The Supreme Court summarily reversed on the immunity issue Monday because it found that the precedent, stemming from an 2003 decision by the 3rd Circuit in Estate of Smith v. Marasco, "does not clearly establish that Carroll violated the Carmans' Fourth Amendment rights."
"Marasco held that an unsuccessful 'knock and talk' at the front door does not automatically allow officers to go onto other parts of the property," the unsigned opinion states. "It did not hold, however, that knocking on the front door is required before officers go onto other parts of the property that are open to visitors. Thus, Marasco simply did not answer the question whether a 'knock and talk' must begin at the front door when visitors may also go to the back door.
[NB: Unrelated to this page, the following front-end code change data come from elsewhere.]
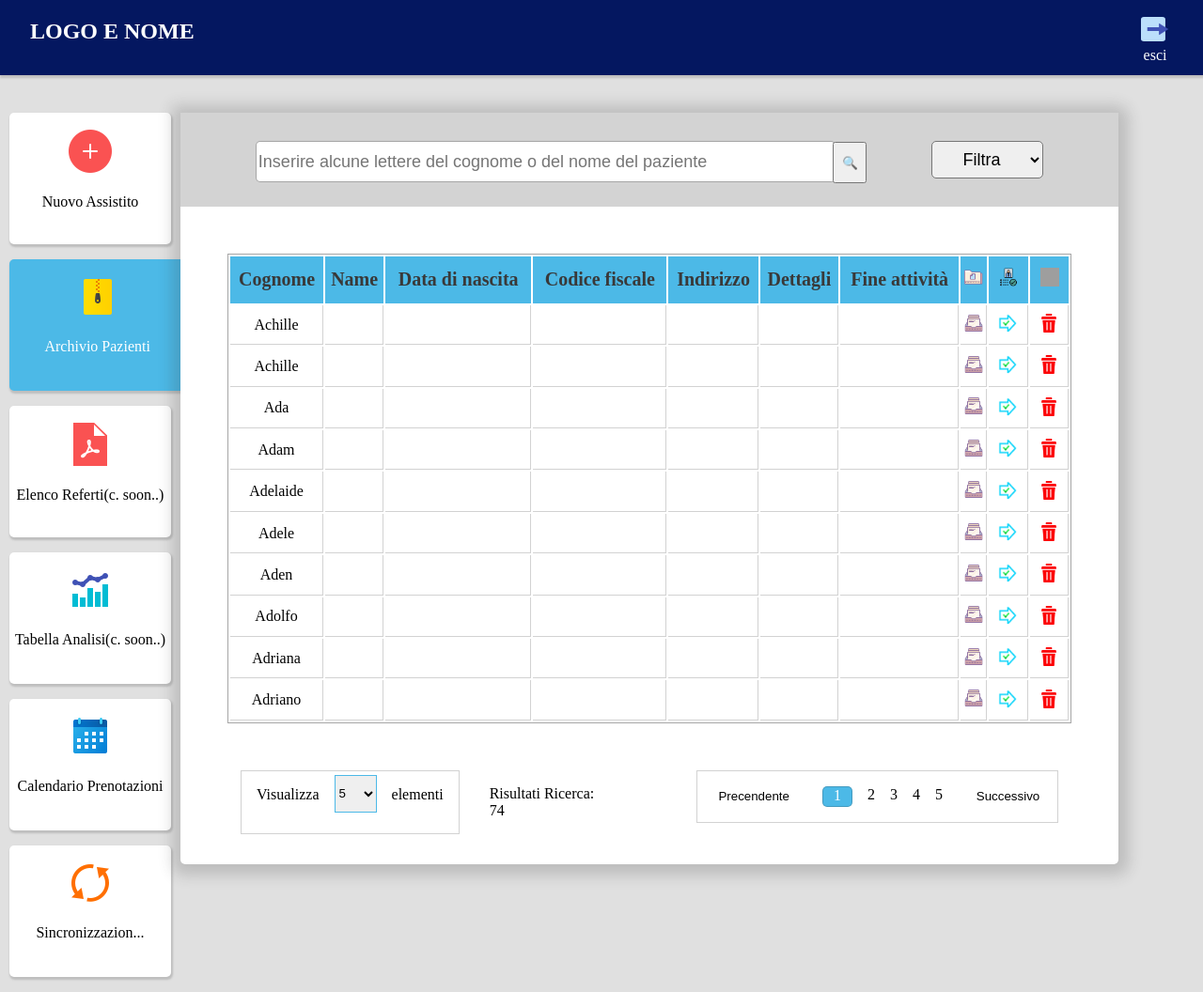
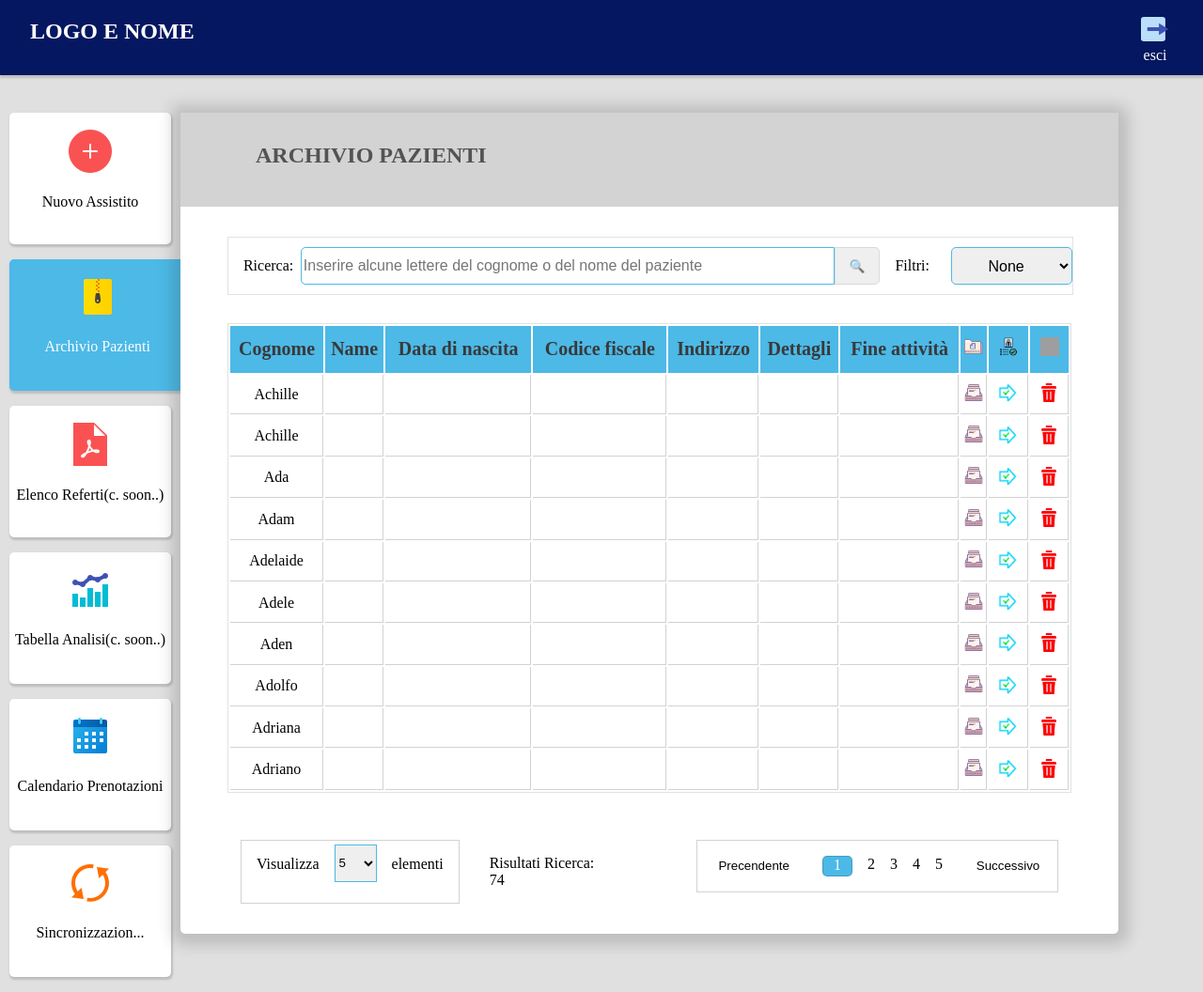
Before and after one commit to Vito290500/Prototipo-Venere, a Django app: a page that uses section_medico/templates/structure/includes/archiviopazienti.html in a window 1280 px wide. Shown: the whole page at 94% size. Run offline with Django 4.2, Linux system fonts and the light colour scheme; grey boxes are pictures that could not be loaded.

Commit message:
fixed tools bars to 'archivio pazienti section' and start 'calendario pazienti section'

```diff
--- a/section_medico/static/style/archiviopazienti.css
+++ b/section_medico/static/style/archiviopazienti.css
@@ -8,60 +8,73 @@
     height: 100%;
     padding-bottom: 100px;
 }
-
 #archivio-pazienti-btn {
     background-color: #4CB9E7;
     width: 98%;
     border-radius: 5px 0px 0px 5px;
     color: white;
 }
-.ricerca {
+.header{
     background-color: lightgrey;
     height: 100px;
     display: flex;
 }
-.barra-container {
-    width: 72%;
-    margin-left: 8%;
+.header h2{
+    color: rgb(83, 83, 83);
+    margin-top: 2rem;
+    margin-left: 5rem;
 }
-.barra-ricerca-input {
-    border: 1px solid rgba(33, 33, 33, 0.4);
+.tools-bar{
+    display: flex;
+    margin-top: 2rem;
+    width: 90%;
+    margin-left: 5%;
+    border: 1px solid rgb(198, 198, 198, 0.5);
+    height: 60px;
+}
+.tools-bar p{
+    margin: 1.3rem 1rem 1rem 1rem;
+    width: 5%;
+}
+.tools-bar input{
+    height: 36px;
+    margin-top: 10px;
+    width: 65%;
+    border: 1px solid #4CB9E7;
+    border-radius: 5px 0px 0px 5px;
+    font-size: 16px;
+}
+.tools-bar button{
     height: 40px;
+    margin-top: 10px;
+    border-left: none;
+    width: 50px;
+    border-radius: 0px 5px 5px 0px;
+    border: 0.5px solid rgb(198, 198, 198, 0.5);
+}
+.tools-bar button:hover{
+    cursor: pointer;
+    transform: scale(1.1);
+    border: 0.5px solid #4CB9E7;
+}
+.tools-bar select{
+    height: 40px;
+    margin-top: 10px;
+    width: 15%;
+    font-size: 16px;
+    text-align: center;
+    border: 1px solid #4CB9E7;
     border-radius: 5px;
-    margin-top: 30px;
-    font-size: 18px;
-    width: 85%;
 }
-.barra-container button {
-    height: 44px;
-    width: 5%;
-    margin-top: 30px;
-    margin-left: -0.4rem;
-}
-.barra-container button:hover {
+.tools-bar select:hover{
     cursor: pointer;
 }
-.barra-ricerca-input:active {
-    outline: none;
-}
-.filtri {
-    margin-top: 30px;
-    width: 15%;
-    display: flex;
-    flex-direction: row;
-}
-.filtri select {
-    height: 40px;
-    width: 80%;
-    border-radius: 5px;
-    text-align: center;
-    font-size: 18px;
-}
+
 #myTable {
     width: 90%;
     height: 500px;
-    margin: 5% 5% 5% 5%;
-    border: 1px solid rgba(33, 33, 33, 0.4);
+    margin: 3% 5% 5% 5%;
+    border: 1px solid rgb(198, 198, 198, 0.5);
 }
 #myTable thead {
     background-color: #4CB9E7;
--- a/section_medico/templates/structure/includes/archiviopazienti.html
+++ b/section_medico/templates/structure/includes/archiviopazienti.html
@@ -12,20 +12,27 @@
 {% block main-content-section %}
 
     <div class="main-content-section">
-        <div class="ricerca">
-            <div class="barra-container">
+
+        <div class="header">
+            <h2>ARCHIVIO PAZIENTI</h2>
+        </div>
+
+        <div class="tools-bar">
+
+            <p id="ricerca">Ricerca: </p>
             <input type="text" class="barra-ricerca-input" placeholder="Inserire alcune lettere del cognome o del nome del paziente">
             <button>🔍</button>
-            </div>
-            <div class="filtri">
+
+
+            <p id="filtri">Filtri: </p>
             <select name="filtri-select" id="">
-                    <option value="1">Filtra</option>
+                <option value="1">None</option>
                 <option value="2">- Nome</option>
                 <option value="3">+ Nome</option>
                 <option value="4">- Data</option>
                 <option value="5">+ Data</option>
             </select>
-            </div>
+
         </div>
 
         <table id="myTable">
--- a/section_medico/templates/structure/includes/nuovoassistito.html
+++ b/section_medico/templates/structure/includes/nuovoassistito.html
@@ -12,9 +12,10 @@
 {% block main-content-section %}
     <div class="main-content-section">
 
-        <div class="title">
-            <h2>Inserisci un nuovo assistito</h2>
+        <div class="header">
+            <h2>INSERISCI UN NUOVO ASSISTITO</h2>
         </div>
+
         <div class="table-content-layout">
             <div class="column-content">
                 <div class="row1">
--- a/section_medico/views.py
+++ b/section_medico/views.py
@@ -88,6 +88,10 @@
     'Achille', 'Achille', 'Ada', 'Adam', 'Adelaide', 'Adele', 'Aden', 'Adolfo', 'Adriana', 'Adriano',
     'Agape', 'Agata', 'Agatha', 'Agnese', 'Agostina', 'Agostino', 'Aiace', 'Aida', 'Akira', 'Alba',
     'Albarosa', 'Alberico', 'Albert', 'Alberta', 'Alberto', 'Aldo', 'Alejandro', 'Alessandra', 'Alessandro',
+    'Alessia', 'Alessio', 'Alexander', 'Alfio', 'Alfonso', 'Alfredo', 'Alice', 'Martina',
+    'Achille', 'Achille', 'Ada', 'Adam', 'Adelaide', 'Adele', 'Aden', 'Adolfo', 'Adriana', 'Adriano',
+    'Agape', 'Agata', 'Agatha', 'Agnese', 'Agostina', 'Agostino', 'Aiace', 'Aida', 'Akira', 'Alba',
+    'Albarosa', 'Alberico', 'Albert', 'Alberta', 'Alberto', 'Aldo', 'Alejandro', 'Alessandra', 'Alessandro',
     'Alessia', 'Alessio', 'Alexander', 'Alfio', 'Alfonso', 'Alfredo', 'Alice', 'Martina'
     ]
 
```
Also changed, not shown: section_medico/static/style/calendario.css (+64 -0 lines), section_medico/static/style/nuovoassistito.css (+6 -6 lines), section_medico/templates/structure/includes/calendario_prenotazioni.html (+45 -0 lines). Lines whose indentation alone changed are shown as unchanged.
Indeed, the house at issue seems not to have even had a back door, let alone one that visitors could use."
The Supreme Court also emphasized the jury's finding that Carroll "restrict[ed] [his] movements to walkways, driveways, porches and places where visitors could be expected to go" - setting him apart from the 3rd Circuit's finding in Marasco.
Further compounding Carroll's immunity is that statement from Marasco would likely have led the officer to conclude "that he was allowed to knock on any door that was open to visitors."
Both the 2nd and 7th Circuits have also sided with police in cases where officers knocked on what might not be considered the traditional front door.
"We do not decide today whether those cases were correctly decided or whether a police officer may conduct a 'knock and talk' at any entrance that is open to visitors rather than only the front door," the justices looking at Carroll's petition wrote Monday. "'But whether or not the constitutional rule applied by the court below was correct, it was not "beyond debate."' The Third Circuit therefore erred when it held that Carroll was not entitled to qualified immunity."